» Brief: Return all lines in the data where the string "simulations" can be found.

——

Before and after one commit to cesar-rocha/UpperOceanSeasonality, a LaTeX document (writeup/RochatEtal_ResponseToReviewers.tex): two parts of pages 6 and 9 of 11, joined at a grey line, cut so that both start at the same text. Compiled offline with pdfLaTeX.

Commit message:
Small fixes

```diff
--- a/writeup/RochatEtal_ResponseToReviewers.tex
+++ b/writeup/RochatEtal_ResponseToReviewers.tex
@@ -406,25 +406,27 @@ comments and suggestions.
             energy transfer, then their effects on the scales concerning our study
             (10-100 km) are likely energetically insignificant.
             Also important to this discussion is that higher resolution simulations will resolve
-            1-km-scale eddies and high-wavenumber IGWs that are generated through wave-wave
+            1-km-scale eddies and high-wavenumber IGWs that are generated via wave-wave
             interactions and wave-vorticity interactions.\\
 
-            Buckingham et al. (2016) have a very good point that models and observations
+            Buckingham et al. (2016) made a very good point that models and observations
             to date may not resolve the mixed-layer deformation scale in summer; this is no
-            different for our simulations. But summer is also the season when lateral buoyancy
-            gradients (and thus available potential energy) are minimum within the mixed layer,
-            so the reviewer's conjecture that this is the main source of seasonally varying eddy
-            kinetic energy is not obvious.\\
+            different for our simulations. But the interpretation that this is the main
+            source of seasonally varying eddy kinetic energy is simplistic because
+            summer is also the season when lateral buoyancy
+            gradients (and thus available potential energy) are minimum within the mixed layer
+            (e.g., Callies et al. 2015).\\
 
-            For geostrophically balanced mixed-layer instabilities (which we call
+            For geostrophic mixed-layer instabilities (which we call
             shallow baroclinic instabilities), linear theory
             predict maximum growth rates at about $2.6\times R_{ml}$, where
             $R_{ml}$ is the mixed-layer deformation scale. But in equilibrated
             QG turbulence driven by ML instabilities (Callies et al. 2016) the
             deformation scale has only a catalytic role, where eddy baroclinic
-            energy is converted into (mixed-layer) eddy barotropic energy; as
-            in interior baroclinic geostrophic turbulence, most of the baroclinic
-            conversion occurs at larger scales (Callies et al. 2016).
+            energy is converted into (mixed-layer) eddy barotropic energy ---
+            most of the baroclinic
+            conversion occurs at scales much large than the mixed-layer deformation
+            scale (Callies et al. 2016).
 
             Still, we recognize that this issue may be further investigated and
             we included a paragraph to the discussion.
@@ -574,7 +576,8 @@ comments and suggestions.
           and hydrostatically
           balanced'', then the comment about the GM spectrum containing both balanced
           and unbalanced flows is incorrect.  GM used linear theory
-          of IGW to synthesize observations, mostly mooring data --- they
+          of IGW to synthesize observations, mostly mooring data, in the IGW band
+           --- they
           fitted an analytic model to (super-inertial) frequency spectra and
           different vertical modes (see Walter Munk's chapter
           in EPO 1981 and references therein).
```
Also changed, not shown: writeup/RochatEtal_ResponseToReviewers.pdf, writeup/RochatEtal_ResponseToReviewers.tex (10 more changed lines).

——

» Exercise solution:
             Also important to this discussion is that higher resolution simulations will resolve
-            different for our simulations. But summer is also the season when lateral buoyancy
+            different for our simulations. But the interpretation that this is the main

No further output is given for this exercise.